Eugene R. Cummings Senior Thesis Prize in LGBT Studies
Harvard Studies of Women, Gender, and Sexuality will award $1000 to the best senior thesis on a Lesbian, Gay, Bisexual, or Transgender Studies topic from any department or program at Harvard. The thesis should focus on LGBT subject matter, rather than touching on LGBT issues tangentially. Theses may be submitted by a faculty member or by an undergraduate; there is no formal nomination process.
PDF versions of the thesis and of the readers’ comments should be emailed to the Committee on Degrees in Studies of Women, Gender, and Sexuality at email@example.com by the date to be announced here (likely mid-April 2021). Applicants should use "Cummings Prize application" as the subject of their email. If readers’ comments are not available by the deadline, students are responsible for asking their concentration’s Director of Studies or Head Tutor to email firstname.lastname@example.org with the date the readings will be available. To expedite distribution of the award, the email should include the following information: the entrant's name and Harvard ID number, telephone number, mailing address, and e-mail. The prize will be awarded at the Women, Gender, and Sexuality year-end reception on Wednesday, May 5, 2021.
Eugene R. Cummings, the son of an Irish immigrant schoolteacher from Fall River, Massachusetts, was a gay student at the Harvard Dental School who ended his life on June 11, 1920, just days short of receiving his degree, after being interrogated and informed that he would be expelled by the “Secret Court” that purged gay men from Harvard in 1920. The prize was established to ensure that his name and experiences will not be forgotten and that future generations will have opportunities for self-expression that were denied to Mr. Cummings. It is made possible by gift of The Open Gate, a private charitable foundation established by the Harvard Gender & Sexuality Caucus.
Jane C. Grant Senior Prize
This prize is funded with part of the income from gifts given by Jane C. Grant and her husband, William B. Harris. Jane C. Grant was a women's rights advocate from the 1920s until her death in 1972. She also co-founded The New Yorker and was a reporter for the New York Times. Having begun work at the Times in a clerical capacity, she became the paper's first woman general assignment reporter and in the mid-1930s traveled to Europe, the Balkans, the Far East, and Russia as a foreign correspondent. Her increasingly visible literary profile earned her a place among the literary elite of the Algonquin Hotel "Round Table." During the 1960s, Grant wrote Ross, the New Yorker, and Me, donating royalties from the book to the Harvard-Radcliffe Fund for the Study of Women, which she established with Doris Stevens. The purpose of that fund was to finance and support the study of women in all cultures and periods of history.
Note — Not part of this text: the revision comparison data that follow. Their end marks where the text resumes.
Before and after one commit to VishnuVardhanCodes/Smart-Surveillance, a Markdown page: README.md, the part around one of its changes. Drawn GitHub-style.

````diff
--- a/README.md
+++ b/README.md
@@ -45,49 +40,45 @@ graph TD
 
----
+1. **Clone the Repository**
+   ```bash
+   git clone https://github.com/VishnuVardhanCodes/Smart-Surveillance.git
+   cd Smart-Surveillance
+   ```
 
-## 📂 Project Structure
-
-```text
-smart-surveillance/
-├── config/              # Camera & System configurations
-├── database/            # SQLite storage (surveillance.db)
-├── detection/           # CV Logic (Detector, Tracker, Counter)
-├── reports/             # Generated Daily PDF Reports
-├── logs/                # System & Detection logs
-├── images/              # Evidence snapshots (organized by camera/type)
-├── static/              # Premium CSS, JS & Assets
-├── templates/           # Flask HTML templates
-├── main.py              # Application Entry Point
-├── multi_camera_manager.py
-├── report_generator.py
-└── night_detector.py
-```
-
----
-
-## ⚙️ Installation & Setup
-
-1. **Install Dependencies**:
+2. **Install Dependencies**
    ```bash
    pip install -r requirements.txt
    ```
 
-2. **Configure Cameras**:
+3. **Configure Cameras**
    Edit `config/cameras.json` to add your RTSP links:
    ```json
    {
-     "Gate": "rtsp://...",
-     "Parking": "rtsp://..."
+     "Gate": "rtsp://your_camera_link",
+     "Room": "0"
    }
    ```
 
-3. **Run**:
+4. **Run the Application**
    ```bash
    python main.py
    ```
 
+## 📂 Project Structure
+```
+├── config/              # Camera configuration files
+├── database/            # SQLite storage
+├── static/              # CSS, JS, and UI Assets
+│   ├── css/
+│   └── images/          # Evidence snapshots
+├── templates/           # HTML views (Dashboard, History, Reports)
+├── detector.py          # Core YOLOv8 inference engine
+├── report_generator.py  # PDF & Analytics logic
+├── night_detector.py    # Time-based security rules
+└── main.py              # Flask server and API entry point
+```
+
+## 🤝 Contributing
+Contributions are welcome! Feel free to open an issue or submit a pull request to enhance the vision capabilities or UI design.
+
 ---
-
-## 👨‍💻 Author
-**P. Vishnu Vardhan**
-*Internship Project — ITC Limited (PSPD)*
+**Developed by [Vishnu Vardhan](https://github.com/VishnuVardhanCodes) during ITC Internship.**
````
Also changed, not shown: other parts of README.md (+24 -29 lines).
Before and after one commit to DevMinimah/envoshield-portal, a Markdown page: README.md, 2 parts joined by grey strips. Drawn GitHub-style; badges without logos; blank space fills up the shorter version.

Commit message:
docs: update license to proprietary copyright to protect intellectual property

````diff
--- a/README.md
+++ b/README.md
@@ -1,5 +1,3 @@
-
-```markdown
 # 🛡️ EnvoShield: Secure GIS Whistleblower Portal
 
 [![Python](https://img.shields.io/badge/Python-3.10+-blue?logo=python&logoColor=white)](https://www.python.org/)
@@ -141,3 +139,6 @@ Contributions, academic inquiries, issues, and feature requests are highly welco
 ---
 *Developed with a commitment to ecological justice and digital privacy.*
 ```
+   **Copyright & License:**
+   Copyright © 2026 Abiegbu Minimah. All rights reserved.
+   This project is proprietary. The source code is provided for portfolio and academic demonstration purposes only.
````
The Jane C. Grant Senior Prize is given to the graduating senior with the best overall academic performance in WGS. There is no competition for this award; eligible candidates will be considered without application. The prize will be awarded at the Women, Gender, and Sexuality end-of-year party.